**ACTION ITEM**. Locate the word "return" in the material, then show every line that holds it.

**DATA SUPPLIED**.
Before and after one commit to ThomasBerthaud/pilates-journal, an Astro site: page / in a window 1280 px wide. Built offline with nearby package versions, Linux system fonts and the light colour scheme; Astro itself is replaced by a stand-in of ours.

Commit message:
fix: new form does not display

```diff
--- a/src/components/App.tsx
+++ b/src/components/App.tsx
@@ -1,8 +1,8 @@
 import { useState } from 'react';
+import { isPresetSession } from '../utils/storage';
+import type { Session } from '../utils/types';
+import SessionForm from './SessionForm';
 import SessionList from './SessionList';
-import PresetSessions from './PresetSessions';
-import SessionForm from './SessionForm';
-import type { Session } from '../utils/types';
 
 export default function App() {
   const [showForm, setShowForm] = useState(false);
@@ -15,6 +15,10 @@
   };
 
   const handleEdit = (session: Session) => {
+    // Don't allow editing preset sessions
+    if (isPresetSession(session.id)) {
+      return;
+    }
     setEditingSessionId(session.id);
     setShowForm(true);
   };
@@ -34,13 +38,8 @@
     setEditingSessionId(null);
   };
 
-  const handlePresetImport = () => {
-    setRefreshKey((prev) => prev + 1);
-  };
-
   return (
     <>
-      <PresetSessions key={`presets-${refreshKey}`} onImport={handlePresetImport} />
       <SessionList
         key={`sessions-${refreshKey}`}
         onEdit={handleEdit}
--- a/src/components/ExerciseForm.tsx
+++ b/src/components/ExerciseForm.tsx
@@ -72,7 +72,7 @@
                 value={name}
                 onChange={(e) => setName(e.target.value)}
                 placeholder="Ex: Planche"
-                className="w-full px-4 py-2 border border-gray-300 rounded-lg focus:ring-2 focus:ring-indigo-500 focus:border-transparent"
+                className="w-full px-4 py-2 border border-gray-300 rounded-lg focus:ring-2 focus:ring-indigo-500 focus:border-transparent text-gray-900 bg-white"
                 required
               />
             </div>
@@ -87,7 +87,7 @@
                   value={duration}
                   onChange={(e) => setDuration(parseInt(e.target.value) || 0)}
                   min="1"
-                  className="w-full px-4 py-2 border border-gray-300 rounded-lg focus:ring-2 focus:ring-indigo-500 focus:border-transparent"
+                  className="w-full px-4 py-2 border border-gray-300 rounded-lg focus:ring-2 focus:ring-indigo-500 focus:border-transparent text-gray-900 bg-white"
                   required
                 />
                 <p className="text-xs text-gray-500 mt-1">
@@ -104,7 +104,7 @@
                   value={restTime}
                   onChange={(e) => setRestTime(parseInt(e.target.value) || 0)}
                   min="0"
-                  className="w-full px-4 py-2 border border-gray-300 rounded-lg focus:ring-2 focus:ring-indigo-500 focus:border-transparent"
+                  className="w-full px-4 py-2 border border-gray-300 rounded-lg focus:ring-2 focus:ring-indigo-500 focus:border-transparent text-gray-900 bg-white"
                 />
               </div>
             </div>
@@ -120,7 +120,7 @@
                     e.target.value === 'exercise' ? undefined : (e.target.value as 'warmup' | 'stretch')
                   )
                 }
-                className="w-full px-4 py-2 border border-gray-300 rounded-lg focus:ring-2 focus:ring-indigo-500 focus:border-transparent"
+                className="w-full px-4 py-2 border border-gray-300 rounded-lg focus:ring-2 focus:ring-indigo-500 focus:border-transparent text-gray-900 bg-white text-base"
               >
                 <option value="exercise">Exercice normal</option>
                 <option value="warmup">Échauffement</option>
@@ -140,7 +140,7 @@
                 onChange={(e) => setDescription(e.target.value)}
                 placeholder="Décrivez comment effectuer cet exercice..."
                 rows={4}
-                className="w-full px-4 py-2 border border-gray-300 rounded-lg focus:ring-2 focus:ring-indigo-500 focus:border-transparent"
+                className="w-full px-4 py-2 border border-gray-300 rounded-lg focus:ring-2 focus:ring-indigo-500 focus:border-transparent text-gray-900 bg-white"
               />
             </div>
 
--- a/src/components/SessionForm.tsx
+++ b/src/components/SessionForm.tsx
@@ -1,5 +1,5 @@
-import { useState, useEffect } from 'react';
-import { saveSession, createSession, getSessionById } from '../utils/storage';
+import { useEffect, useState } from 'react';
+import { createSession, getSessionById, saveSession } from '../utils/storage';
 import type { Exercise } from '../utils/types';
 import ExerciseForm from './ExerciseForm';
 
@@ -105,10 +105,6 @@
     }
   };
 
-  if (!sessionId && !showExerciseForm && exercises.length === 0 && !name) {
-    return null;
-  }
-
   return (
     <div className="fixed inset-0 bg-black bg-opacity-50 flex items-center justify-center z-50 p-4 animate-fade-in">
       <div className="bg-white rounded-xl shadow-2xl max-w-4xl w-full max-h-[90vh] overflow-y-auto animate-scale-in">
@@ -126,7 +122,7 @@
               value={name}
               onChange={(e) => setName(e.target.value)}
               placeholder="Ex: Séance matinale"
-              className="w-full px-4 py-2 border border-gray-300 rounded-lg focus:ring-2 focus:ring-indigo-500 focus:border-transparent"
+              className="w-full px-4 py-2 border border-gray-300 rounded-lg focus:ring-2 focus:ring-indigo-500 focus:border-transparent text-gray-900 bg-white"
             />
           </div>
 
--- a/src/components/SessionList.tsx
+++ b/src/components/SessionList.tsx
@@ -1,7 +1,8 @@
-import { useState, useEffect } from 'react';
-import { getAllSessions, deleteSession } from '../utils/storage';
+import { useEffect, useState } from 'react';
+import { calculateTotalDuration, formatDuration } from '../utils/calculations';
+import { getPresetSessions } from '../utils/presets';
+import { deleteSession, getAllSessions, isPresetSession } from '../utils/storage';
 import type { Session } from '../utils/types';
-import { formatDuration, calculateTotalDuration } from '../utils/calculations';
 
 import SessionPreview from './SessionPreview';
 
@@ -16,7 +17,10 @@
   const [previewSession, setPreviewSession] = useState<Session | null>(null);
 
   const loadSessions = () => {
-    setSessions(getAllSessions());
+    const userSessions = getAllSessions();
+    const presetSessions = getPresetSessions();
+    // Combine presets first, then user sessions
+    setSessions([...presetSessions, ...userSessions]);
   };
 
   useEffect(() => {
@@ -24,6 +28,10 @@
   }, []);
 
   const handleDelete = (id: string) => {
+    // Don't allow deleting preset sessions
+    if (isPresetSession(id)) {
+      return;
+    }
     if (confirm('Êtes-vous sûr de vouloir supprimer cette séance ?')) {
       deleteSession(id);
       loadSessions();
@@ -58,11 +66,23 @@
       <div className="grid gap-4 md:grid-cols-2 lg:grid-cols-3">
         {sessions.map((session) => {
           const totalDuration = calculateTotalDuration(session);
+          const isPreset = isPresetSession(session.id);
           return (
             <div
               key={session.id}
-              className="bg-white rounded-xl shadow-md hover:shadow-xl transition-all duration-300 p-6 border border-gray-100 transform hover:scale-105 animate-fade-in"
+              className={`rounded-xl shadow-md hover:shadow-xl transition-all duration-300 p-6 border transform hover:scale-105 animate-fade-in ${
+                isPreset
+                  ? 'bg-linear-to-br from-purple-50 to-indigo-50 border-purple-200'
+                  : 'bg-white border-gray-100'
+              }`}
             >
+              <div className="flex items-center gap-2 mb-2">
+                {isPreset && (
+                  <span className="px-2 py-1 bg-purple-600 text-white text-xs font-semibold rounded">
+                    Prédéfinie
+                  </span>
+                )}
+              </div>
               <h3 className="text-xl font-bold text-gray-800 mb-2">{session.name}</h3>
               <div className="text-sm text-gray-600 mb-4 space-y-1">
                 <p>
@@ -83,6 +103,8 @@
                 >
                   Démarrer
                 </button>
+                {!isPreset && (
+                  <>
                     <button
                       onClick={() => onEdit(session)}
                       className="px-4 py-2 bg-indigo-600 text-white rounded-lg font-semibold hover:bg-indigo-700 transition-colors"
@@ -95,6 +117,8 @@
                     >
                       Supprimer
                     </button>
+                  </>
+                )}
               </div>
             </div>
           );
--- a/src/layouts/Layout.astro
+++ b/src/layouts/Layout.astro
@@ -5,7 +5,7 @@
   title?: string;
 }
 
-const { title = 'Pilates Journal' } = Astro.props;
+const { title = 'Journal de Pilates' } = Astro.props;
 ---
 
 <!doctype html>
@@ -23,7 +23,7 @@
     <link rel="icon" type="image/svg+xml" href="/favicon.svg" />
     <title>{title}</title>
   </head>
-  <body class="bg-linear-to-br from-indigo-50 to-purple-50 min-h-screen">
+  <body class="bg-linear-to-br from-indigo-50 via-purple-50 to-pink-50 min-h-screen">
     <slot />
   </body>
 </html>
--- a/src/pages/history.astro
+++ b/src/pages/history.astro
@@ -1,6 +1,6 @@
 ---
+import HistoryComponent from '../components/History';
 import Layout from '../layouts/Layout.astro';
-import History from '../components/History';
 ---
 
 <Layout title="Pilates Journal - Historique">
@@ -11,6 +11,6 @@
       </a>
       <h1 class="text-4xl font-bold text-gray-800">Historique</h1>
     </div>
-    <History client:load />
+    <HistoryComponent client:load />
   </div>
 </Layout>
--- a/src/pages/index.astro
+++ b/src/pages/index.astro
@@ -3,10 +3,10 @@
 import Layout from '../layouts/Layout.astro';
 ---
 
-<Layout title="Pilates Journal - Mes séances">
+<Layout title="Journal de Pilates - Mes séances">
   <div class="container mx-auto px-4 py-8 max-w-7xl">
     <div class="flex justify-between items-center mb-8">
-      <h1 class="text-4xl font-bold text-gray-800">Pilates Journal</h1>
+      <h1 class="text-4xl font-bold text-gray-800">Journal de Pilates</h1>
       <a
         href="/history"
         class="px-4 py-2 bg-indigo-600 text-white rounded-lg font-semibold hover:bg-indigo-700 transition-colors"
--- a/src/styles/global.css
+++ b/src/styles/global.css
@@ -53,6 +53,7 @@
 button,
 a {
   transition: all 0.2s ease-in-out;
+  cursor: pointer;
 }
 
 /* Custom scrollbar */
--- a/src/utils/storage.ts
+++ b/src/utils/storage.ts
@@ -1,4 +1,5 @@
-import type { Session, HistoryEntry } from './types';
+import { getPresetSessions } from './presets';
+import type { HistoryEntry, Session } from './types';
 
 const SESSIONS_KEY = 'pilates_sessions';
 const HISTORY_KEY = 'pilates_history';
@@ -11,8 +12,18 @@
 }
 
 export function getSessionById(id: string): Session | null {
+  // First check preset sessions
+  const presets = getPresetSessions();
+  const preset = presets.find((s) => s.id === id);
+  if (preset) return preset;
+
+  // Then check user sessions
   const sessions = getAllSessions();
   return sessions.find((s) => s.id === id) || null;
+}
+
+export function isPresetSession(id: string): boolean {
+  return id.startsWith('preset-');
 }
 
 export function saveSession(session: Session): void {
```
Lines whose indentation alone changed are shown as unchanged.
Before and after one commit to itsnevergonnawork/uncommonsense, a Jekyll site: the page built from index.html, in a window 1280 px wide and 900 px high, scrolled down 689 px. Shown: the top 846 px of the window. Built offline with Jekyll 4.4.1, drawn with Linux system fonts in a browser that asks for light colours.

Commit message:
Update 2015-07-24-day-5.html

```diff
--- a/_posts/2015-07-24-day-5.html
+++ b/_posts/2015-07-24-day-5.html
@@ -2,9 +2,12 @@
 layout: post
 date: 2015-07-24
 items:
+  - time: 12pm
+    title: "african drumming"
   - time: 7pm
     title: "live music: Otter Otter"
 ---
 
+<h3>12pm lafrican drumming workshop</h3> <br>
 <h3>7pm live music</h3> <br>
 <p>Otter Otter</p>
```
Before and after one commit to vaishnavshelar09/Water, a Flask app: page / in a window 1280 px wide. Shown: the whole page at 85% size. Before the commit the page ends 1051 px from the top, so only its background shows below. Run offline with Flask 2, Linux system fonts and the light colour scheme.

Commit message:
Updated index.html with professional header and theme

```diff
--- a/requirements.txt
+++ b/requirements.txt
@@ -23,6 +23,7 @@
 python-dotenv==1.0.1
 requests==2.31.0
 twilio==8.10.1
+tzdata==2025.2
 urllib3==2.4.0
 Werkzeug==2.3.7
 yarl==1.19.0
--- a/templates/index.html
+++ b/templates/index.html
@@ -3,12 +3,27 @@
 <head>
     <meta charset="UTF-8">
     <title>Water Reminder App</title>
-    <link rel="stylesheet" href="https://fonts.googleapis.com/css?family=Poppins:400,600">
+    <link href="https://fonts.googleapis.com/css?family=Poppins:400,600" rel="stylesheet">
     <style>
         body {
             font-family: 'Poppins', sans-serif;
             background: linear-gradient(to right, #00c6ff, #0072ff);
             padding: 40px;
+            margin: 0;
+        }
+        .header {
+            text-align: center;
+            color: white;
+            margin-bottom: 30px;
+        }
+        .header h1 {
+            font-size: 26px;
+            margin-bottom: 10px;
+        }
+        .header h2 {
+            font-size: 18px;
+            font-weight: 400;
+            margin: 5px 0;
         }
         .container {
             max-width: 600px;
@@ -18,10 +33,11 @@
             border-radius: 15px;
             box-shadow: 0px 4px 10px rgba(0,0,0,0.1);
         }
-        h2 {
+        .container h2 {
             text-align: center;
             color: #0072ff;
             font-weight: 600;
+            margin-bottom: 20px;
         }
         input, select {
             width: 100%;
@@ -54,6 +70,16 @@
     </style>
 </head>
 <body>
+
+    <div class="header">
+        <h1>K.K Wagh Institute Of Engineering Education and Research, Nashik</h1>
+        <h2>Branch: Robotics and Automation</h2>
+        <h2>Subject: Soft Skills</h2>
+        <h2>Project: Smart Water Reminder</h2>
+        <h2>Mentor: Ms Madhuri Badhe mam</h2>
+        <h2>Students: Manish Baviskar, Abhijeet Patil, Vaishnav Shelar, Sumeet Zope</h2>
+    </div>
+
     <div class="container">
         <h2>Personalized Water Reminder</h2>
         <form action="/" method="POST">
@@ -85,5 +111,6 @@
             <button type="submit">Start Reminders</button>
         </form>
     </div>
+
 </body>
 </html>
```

**WORKED SOLUTION**.
+      return;
   return (
-    return null;
   return (
+      return;
           return (
+  if (preset) return preset;
   return sessions.find((s) => s.id === id) || null;
+  return id.startsWith('preset-');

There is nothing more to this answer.